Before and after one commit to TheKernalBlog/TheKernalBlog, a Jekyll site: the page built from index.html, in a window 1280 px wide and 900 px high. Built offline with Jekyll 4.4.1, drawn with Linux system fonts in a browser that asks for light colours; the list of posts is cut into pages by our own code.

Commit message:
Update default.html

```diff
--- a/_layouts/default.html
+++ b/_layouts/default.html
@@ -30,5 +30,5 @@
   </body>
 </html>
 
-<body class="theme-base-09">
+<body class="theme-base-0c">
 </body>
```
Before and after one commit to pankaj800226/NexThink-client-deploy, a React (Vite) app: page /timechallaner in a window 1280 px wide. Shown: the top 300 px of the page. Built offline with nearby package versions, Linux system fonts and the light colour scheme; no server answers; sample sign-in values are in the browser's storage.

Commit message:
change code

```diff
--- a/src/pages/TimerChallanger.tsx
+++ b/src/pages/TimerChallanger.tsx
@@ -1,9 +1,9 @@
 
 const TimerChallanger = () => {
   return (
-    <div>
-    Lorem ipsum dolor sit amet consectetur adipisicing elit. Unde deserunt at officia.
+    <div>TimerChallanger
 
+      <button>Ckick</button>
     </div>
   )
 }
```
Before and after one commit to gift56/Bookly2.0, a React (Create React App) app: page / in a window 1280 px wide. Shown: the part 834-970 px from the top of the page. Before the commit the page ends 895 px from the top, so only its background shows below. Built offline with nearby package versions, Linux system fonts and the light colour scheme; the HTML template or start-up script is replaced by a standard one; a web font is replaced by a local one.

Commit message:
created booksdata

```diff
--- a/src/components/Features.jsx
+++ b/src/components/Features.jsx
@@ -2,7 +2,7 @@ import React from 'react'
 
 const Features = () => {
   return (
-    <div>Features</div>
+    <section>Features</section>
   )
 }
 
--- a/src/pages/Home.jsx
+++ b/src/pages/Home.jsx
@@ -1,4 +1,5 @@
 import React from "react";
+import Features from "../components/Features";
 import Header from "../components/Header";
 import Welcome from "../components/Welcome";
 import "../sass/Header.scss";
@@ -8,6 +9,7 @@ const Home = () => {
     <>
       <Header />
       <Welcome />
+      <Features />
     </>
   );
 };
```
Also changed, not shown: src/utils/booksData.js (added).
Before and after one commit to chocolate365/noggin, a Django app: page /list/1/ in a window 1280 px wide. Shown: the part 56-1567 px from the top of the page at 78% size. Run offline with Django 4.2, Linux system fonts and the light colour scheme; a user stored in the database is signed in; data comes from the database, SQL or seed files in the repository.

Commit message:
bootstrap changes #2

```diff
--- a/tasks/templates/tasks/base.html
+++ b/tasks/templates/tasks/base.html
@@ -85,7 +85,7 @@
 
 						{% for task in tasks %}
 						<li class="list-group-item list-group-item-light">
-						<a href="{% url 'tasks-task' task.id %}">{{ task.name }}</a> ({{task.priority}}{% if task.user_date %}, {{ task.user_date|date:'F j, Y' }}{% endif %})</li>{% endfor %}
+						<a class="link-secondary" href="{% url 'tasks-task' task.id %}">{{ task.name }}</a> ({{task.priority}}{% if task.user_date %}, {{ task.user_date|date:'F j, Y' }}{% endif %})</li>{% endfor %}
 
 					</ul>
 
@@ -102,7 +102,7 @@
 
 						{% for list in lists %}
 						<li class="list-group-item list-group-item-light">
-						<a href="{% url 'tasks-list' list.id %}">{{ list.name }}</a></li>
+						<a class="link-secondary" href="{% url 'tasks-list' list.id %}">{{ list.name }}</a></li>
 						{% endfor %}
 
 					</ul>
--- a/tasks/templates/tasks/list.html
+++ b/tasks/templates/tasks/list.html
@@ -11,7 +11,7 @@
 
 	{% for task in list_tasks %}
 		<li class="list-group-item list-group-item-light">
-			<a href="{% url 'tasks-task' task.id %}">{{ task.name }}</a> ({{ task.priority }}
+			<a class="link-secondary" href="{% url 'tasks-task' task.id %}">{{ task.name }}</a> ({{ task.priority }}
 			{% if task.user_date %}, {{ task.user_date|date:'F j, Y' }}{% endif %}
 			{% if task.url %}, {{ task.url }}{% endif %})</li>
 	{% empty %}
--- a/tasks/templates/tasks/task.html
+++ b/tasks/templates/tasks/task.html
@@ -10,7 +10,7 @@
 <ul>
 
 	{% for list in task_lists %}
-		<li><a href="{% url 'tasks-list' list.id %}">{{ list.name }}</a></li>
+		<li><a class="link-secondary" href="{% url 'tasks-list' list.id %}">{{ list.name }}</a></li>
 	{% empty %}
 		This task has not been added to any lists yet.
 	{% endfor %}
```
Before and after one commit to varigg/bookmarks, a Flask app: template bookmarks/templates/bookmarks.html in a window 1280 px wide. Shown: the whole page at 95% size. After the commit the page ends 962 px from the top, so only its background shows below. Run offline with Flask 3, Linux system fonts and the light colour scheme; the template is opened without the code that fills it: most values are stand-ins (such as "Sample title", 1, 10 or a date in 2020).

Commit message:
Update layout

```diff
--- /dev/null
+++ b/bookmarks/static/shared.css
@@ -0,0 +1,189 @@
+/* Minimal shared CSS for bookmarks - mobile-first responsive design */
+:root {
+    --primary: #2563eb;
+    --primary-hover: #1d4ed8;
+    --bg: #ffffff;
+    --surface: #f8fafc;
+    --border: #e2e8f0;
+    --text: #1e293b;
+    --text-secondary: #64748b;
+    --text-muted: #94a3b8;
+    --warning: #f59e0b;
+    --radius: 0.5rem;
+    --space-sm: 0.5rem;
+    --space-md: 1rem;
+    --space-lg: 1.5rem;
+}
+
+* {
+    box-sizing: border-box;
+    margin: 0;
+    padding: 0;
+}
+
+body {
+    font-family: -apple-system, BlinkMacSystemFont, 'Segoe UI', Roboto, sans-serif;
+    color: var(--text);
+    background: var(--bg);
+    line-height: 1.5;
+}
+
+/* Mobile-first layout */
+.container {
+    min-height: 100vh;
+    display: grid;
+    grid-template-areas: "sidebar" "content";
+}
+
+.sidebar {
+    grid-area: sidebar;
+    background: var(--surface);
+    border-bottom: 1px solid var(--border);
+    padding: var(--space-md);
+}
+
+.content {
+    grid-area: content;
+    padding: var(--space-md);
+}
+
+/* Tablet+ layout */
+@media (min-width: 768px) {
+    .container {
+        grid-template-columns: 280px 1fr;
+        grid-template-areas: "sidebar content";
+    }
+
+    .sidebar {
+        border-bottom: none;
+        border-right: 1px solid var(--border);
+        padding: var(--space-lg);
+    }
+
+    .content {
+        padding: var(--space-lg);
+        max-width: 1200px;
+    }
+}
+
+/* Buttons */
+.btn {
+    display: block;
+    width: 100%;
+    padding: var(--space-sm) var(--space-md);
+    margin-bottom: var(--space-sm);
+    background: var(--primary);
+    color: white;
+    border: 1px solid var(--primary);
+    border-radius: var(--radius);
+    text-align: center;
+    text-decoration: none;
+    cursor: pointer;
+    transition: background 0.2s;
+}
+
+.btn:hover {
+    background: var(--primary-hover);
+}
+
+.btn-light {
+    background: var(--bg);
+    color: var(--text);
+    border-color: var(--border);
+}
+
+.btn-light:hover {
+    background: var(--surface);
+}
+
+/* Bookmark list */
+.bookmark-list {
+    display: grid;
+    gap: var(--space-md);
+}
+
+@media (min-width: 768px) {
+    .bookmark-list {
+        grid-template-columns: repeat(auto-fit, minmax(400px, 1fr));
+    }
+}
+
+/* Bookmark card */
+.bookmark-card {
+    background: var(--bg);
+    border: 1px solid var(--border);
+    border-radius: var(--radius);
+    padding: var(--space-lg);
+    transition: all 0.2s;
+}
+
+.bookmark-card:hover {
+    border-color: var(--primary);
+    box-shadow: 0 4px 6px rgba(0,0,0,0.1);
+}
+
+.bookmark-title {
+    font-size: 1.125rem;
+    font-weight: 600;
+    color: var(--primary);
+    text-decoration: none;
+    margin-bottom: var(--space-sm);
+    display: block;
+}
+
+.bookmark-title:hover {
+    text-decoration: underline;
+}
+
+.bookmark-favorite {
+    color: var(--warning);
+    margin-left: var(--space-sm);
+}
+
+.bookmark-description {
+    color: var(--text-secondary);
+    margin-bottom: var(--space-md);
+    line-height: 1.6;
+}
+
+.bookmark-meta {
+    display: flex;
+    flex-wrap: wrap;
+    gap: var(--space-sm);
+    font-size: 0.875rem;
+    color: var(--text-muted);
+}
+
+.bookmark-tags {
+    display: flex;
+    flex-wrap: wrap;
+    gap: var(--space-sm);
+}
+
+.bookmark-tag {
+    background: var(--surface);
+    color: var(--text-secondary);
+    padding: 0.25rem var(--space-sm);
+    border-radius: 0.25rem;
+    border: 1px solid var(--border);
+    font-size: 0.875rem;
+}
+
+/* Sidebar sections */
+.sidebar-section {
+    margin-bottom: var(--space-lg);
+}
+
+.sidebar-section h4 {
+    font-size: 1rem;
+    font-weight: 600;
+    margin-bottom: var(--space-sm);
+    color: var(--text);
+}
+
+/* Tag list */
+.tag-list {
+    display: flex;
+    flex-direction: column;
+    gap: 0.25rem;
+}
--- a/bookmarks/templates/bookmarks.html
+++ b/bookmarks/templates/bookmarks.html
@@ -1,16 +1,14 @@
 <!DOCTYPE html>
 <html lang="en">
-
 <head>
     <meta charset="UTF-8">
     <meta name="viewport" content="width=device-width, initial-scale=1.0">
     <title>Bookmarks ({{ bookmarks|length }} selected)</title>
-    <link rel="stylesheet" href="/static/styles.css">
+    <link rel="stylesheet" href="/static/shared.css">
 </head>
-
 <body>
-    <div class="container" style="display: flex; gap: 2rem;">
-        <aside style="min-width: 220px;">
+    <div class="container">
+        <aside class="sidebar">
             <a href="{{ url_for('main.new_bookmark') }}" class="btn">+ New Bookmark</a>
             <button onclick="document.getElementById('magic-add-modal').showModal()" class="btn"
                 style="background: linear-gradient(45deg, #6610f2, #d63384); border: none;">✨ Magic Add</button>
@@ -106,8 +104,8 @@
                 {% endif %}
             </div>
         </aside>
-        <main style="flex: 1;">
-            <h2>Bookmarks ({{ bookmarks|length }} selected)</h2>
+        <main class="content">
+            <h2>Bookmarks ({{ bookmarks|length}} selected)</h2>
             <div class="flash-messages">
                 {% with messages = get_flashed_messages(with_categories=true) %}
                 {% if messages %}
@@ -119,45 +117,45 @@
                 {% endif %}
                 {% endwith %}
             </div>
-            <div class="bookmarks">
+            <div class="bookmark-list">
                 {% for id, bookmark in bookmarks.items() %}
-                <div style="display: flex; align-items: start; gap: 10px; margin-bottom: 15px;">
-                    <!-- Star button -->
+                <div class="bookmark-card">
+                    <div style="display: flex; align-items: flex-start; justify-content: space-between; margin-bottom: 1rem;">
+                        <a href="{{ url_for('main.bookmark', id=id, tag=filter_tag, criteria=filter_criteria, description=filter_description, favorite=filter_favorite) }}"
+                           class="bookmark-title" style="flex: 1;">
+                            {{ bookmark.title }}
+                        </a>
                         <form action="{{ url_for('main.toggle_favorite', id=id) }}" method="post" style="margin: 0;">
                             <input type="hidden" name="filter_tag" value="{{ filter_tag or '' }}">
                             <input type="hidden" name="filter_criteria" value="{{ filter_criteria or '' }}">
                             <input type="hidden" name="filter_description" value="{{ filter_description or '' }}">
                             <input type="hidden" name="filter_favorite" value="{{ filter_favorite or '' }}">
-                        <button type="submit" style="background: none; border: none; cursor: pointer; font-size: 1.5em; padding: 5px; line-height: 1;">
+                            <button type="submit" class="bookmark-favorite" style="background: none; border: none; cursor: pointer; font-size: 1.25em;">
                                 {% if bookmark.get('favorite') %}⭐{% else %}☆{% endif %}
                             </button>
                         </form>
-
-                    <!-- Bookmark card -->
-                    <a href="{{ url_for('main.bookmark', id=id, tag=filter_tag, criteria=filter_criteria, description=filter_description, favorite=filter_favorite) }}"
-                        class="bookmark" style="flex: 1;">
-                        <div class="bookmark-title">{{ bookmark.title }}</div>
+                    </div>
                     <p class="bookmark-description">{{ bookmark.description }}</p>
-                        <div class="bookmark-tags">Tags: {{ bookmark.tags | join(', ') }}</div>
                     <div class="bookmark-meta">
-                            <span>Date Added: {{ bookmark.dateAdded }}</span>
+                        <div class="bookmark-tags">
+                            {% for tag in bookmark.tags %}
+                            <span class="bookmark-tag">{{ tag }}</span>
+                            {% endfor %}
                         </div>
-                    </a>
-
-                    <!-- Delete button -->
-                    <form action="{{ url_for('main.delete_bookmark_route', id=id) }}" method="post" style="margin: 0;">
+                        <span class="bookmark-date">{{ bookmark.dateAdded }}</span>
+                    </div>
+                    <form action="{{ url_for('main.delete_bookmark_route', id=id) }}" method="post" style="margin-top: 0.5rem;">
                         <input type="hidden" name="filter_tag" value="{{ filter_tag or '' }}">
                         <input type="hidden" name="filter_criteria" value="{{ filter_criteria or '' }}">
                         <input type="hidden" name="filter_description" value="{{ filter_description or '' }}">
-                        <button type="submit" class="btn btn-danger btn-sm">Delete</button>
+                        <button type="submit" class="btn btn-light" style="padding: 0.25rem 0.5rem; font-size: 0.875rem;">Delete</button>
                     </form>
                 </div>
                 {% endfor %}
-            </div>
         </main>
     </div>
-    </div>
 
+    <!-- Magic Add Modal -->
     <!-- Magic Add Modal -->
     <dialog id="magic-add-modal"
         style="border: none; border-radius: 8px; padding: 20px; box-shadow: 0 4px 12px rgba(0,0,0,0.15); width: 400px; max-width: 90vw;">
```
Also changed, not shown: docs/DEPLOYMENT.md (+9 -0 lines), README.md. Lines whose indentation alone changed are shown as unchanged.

== PROBLEM DESCRIPTION ==
What is needed is a single number: how many lines of the data contain the word "grid".

== WORKED SOLUTION ==
8